<<<<
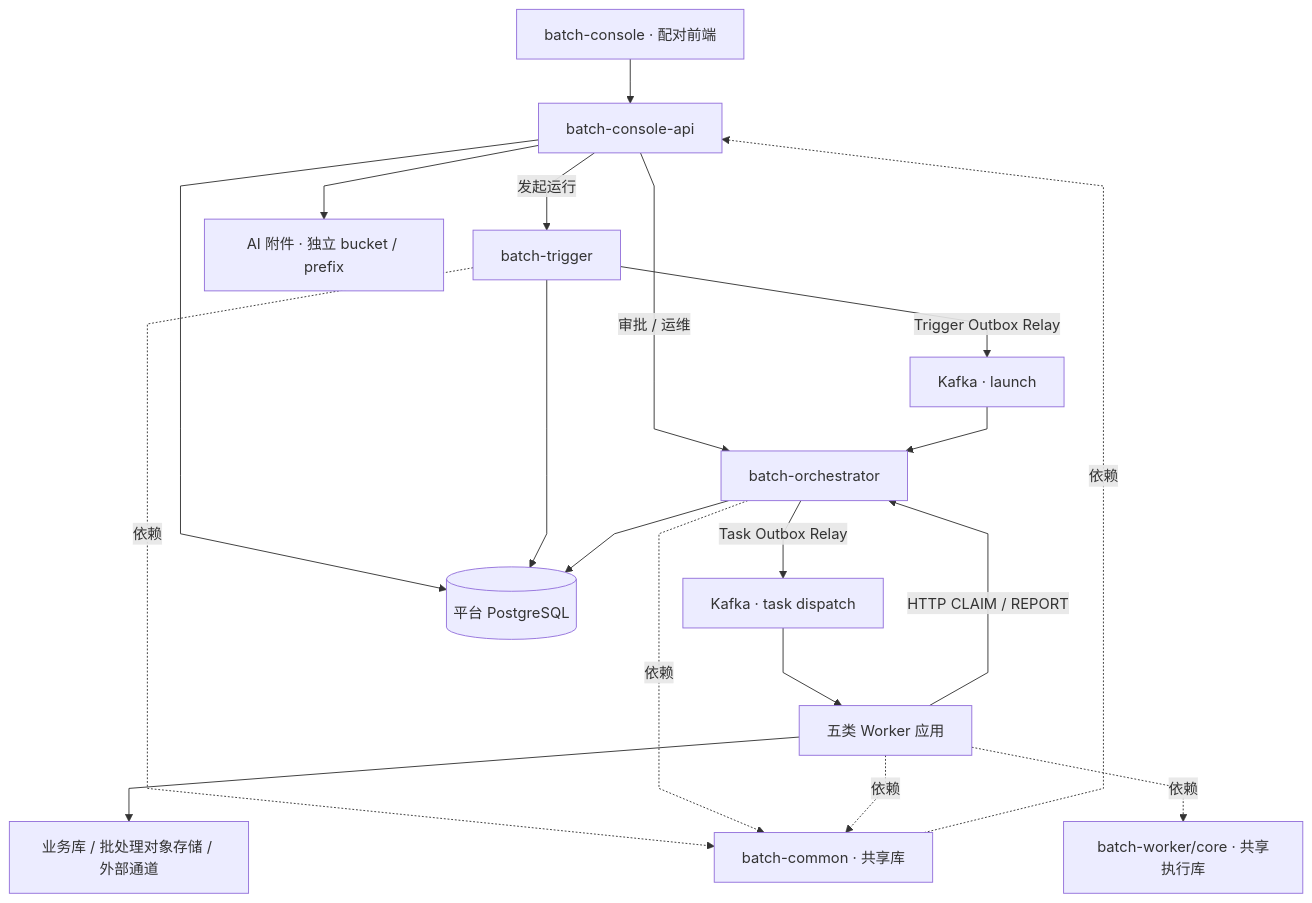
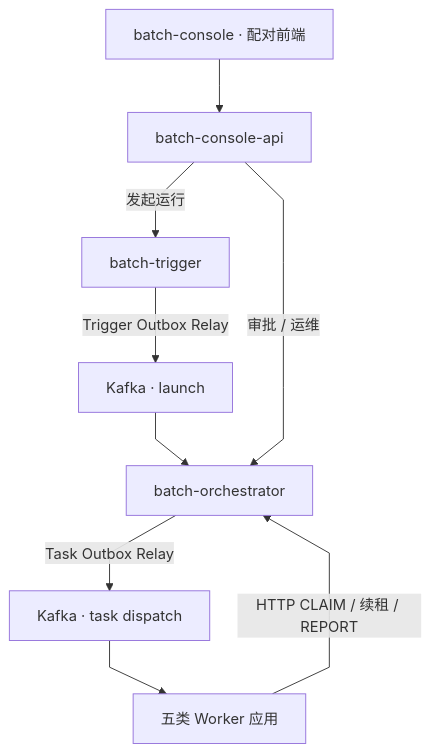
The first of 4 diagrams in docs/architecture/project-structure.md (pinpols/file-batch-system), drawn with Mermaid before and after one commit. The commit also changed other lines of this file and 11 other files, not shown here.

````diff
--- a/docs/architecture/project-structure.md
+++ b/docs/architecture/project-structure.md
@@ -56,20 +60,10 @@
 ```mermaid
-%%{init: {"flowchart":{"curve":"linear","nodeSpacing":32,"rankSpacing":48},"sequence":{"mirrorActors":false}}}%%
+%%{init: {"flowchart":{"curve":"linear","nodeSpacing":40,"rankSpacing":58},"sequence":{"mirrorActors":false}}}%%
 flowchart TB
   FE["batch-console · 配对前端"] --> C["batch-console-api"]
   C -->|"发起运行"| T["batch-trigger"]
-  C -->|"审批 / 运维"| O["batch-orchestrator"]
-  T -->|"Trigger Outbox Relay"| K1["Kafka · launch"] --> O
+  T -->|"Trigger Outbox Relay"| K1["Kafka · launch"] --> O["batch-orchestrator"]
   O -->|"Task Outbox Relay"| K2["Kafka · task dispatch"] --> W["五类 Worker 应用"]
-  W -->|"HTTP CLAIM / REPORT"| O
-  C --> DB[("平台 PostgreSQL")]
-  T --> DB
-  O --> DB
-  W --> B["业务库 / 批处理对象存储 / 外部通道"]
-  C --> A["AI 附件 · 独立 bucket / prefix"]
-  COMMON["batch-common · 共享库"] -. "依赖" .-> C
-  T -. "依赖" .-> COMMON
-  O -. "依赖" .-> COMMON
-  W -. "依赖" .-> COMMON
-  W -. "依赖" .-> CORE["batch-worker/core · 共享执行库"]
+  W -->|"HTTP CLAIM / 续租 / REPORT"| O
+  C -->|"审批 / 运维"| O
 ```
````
>>>>
<<<<
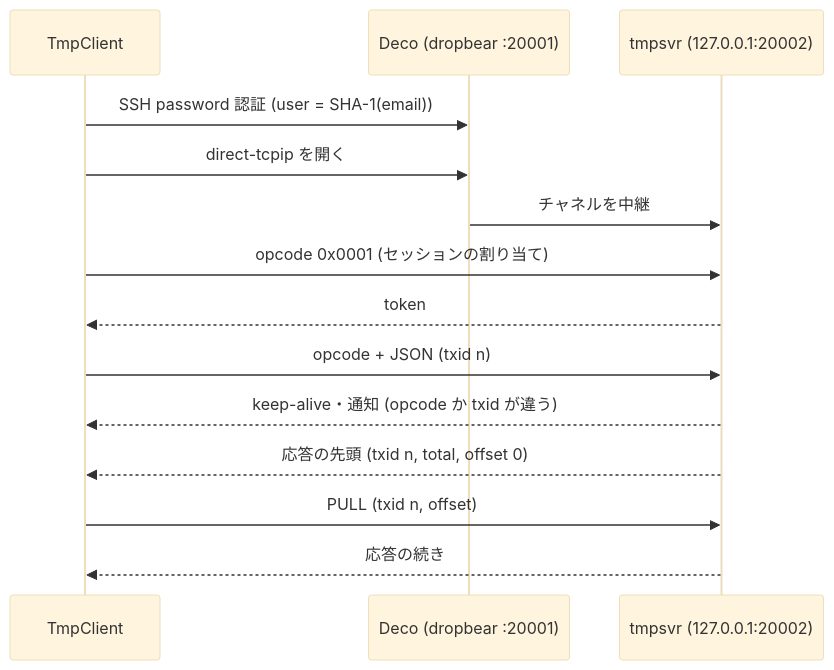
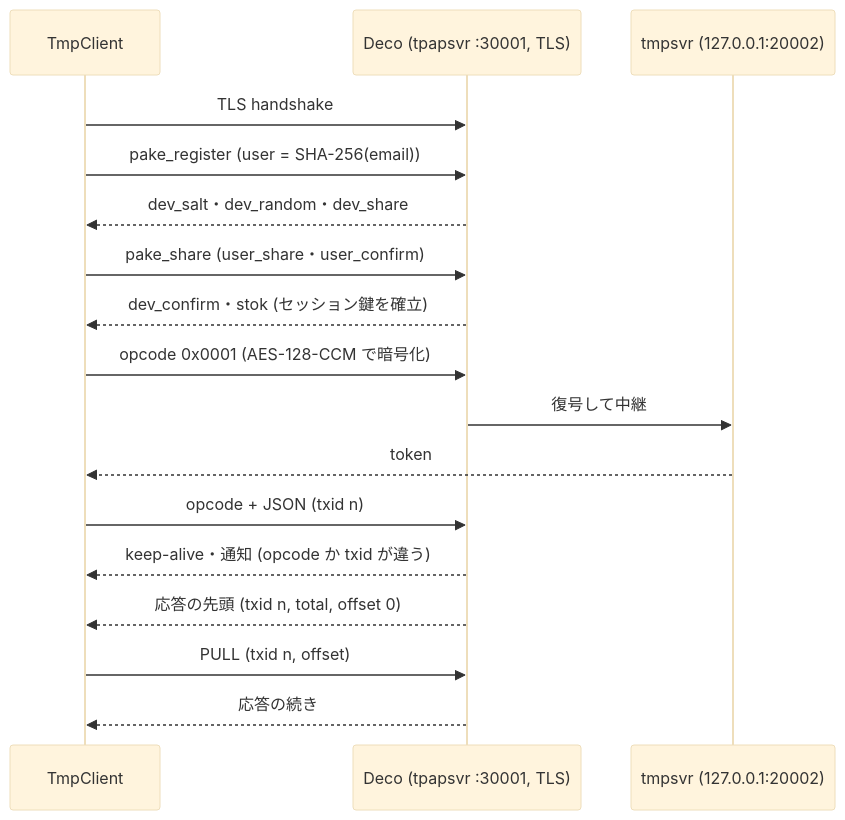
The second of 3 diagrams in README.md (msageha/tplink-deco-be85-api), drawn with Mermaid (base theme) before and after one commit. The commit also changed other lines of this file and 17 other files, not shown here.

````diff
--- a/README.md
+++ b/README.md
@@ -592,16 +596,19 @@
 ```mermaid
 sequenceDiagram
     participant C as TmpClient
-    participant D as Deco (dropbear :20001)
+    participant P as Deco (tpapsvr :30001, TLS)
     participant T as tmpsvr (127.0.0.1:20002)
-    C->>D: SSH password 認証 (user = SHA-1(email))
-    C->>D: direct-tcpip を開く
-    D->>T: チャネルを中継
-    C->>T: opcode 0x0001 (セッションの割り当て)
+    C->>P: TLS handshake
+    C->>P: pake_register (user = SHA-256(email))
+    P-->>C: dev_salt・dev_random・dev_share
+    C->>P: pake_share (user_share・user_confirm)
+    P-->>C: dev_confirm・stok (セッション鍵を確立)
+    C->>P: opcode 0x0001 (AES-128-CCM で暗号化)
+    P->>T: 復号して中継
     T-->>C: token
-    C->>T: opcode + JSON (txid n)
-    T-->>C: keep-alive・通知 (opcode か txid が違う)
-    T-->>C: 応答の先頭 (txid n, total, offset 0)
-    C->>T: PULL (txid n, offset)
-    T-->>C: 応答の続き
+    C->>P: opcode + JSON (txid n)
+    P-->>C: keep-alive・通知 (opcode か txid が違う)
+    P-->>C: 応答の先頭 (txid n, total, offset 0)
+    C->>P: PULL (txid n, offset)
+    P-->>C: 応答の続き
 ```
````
>>>>
<<<<
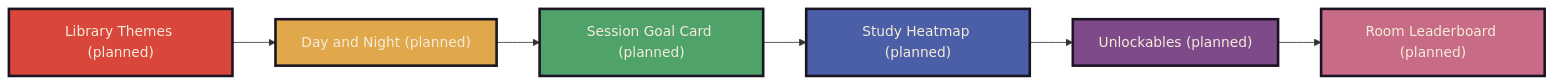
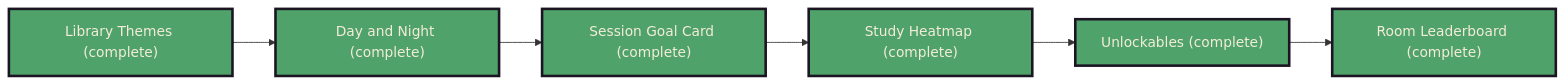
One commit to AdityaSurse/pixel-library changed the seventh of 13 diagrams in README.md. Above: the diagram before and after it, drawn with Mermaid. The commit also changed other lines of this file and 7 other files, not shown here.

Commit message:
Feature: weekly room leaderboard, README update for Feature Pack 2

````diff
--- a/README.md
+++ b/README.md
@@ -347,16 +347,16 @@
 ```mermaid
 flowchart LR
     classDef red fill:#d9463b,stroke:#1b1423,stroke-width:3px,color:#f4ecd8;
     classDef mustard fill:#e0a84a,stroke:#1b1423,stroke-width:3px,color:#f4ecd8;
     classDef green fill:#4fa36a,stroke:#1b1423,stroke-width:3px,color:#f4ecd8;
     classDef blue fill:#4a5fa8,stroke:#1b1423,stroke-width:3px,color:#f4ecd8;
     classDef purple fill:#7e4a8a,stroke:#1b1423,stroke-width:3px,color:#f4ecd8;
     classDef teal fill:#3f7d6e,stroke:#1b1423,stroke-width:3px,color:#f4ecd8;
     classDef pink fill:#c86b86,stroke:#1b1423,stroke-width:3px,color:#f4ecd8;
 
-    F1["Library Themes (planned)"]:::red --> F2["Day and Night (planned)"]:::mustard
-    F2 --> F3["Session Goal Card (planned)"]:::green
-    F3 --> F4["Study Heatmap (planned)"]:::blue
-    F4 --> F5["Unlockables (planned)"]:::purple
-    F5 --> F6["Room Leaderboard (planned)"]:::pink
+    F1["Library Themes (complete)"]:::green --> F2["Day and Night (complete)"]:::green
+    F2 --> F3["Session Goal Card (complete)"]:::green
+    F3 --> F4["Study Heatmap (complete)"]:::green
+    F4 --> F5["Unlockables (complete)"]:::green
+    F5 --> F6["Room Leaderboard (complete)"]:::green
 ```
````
>>>>
▶ _Exercise details_: Your reply is to be the number of lines above in which the word "docs" appears, and nothing else.

▶ _Task result_: 3